Noel Clarke, the British mutlihyphenate (actor, producer, director, writer), has singlehandedly done more for British working class youth getting into acting and film careers than many in the industry.
With his ‘hood trilogy films Kidulthood (2006), Adulthood (2008) and Brotherhood (2016), he has given a platform to new British names and faces that simply wouldn’t have had a big break in TV or film without these platforms.
His “‘hood franchise’’ kicked off multiple copycat style films, but none that matched the quality and commercial success of his original blueprints (Adulthood grossed £1,203,319 at the UK Box Office during its opening weekend, ranking above The Incredible Hulk, Indiana Jones and The Kingdom Of The Crystal Skull and Sex and the City).

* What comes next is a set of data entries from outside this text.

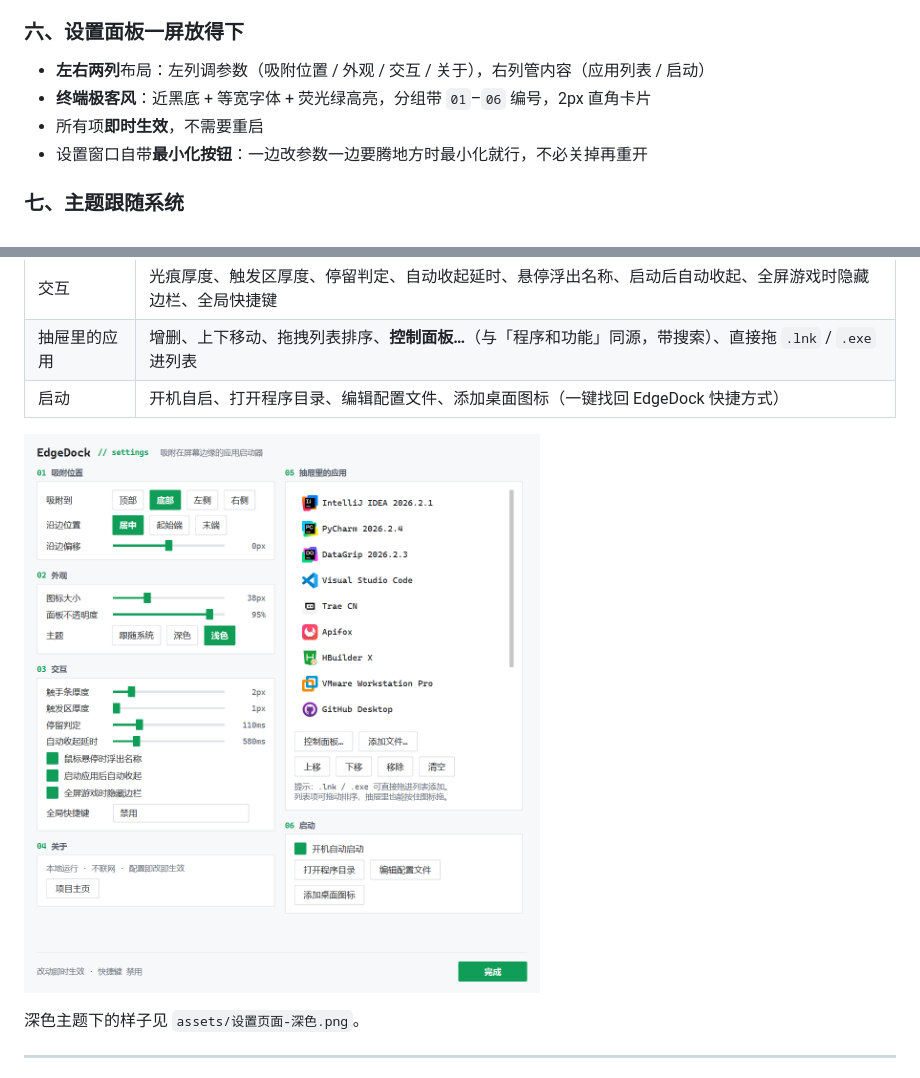
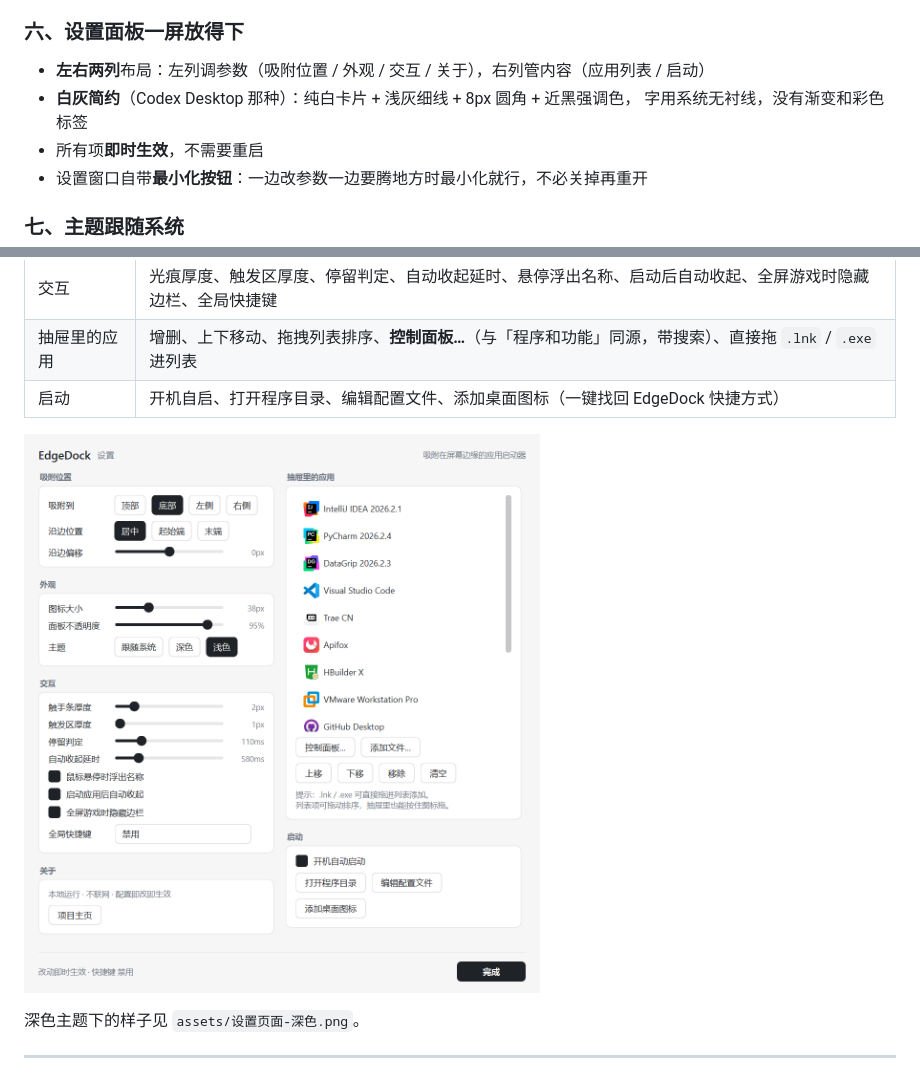
Before and after one commit to lian0607/EdgeDock, a Markdown page: 简介.md, 2 parts joined by grey strips. Drawn GitHub-style; pictures changed too: assets/设置页面.png.

```diff
--- a/简介.md
+++ b/简介.md
@@ -76,7 +76,8 @@ Windows 桌面小工具 · PySide6 实现 · 绿色免安装 · 全中文注释
 
 ### 六、设置面板一屏放得下
 - **左右两列**布局：左列调参数（吸附位置 / 外观 / 交互 / 关于），右列管内容（应用列表 / 启动）
-- **终端极客风**：近黑底 + 等宽字体 + 荧光绿高亮，分组带 `01`–`06` 编号，2px 直角卡片
+- **白灰简约**（Codex Desktop 那种）：纯白卡片 + 浅灰细线 + 8px 圆角 + 近黑强调色，
+  字用系统无衬线，没有渐变和彩色标签
 - 所有项**即时生效**，不需要重启
 - 设置窗口自带**最小化按钮**：一边改参数一边要腾地方时最小化就行，不必关掉再重开
 
```
Also changed, not shown: README.md (+3 -2 lines), assets/设置页面-深色.png, assets/选择应用.png, 2 other files.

In the same way John Singleton’s directorial debut Boyz In The Hood and Poetic Justice juxtaposed early stars from American music and acting like Ice Cube, Nia Long, Angela Bassett and Janet Jackson, Tupac and Q Tip, Noel Clarke has authentically amalgamated British musicians with drama to document inner city life in London over a decade.
The final of the ‘hood films – Brotherhood – written and directed by Noel is released on August 29 across the UK and includes a supporting cast of Steven Cree, Olivia Chenery, Tonia Sotiropoulou, Nick Nevern, Adjoa Andoh, Arnold Oceng, Fredi ‘Kruga’ Nwaka and Ashley Thomas.
Clarke has been championing up and coming music acts on his film soundtracks for years. The soundtrack is as much a buzz and highlight as the film itself. The soundtracks perfectly encapsulate the era each of his films was made. In fact, simply examining each film’s narrative and soundtrack trajectory over the years is a microcosm of inner-city life in many of the UK’s ‘hoods of its time.
In 2006 and 2008, Kidulthood and Adulthood showcased early work from names like Femi Oyeniran and Jamie Winstone as well as Aml Ameen and Arnold Oceng, the latter two who now both enjoy successful American TV and Hollywood film work (The Good Lie, The Butler, Beyond The Lights, Harry’s Law).
Both early films also gave a platform to music acts like Bashy, Ghetts, J2K, Plan B, Sway, Dizzee Rascal, Tinchy Stryder, Chipmunk, Lethal B, Kate Nash, Wiley and more.
The timing for the upcoming Brotherhood couldn’t be more perfect, after a year in which grime and UK Hip Hop have been at their all time high across the globe. This film showcases acts like Stormzy, Krept and Konan and Chip among others as well as older more established names like singer Laura Mvula and rapper Ty.
This new movie see, a now highly anticipated cameo by grime music’s current prince Stormzy, who gets a double whammy by not only acting but also being on the soundtrack.
Clarke’s narratives always provide an authentic London landscape that used to be (and often still is) denied by middle class folk living in policed postcodes like Hampstead and Knightsbridge.
His adidas clad characters come from all walks of life with unique struggles and experiences.
Clarke’s own character Sam Peel is now all grown up, no longer the protagonist and simply trying to stay on the good, clean, family-man path, but like so many others, he is dragged back into an unwanted situation. What is it this time that will make Sam Peel put on again, the iconic hoodie? What happens that makes Sam, who wants a peaceful legal way of life, get yanked back into an environment that just wont let him out of its clutches?
As you’d expect from the themes and motifs that the films have already set in stone, there is violence and sex and vulgar slanguage. But look beyond these for the powerful stories and reasons before quickly judging. These scenes aren’t heightened or glamorised for a film audience; they aren’t just about inner city life on West London streets, they are a reality happening in every town among our young people that grown ups simply don’t want to believe it.
Ensuring the naked scenes aren’t just the female actresses titillating the audience, there are numerous fully naked men too and of course, Noel himself, who always makes a point to show off his bottom with aplomb.
Noel is a master at writing and eight years later, Brotherhood shows just how far he has come in developing and hooking an audience into full, meaty narratives. His characters are tragic heroes and heroines, capable of being frighteningly violent whilst frightened, and throw out hilarious comedic one-liners in the midst of tragic scenes.
Produced via his Unstoppable Entertainment and Maggie Monteith’s Carpalla Films, in Brotherhood Clarke has also managed to highlight and comment on social and political areas that affect youth and society without being cliché. A powerful monologue mid film says all that many would want to voice and applaud its raw honesty. Comments on social discord, young people and the police, class differences, racism, and loyalty among friends. Even though it’s been eight years since the last installment of this story, its narrative and commentary is now more relevant than ever.
Of all the ‘hood films this one takes you on a huge roller-coaster of an emotional journey, empathising with every character and holding your hand to your mouth in shock as much as you will clutch your belly laughing. Most impressively, the film’s beautiful yet gritty scenes were all shot in just 24 days across London. Many predict it will go down in UK cinema as a classic, award-winning piece of cinematography.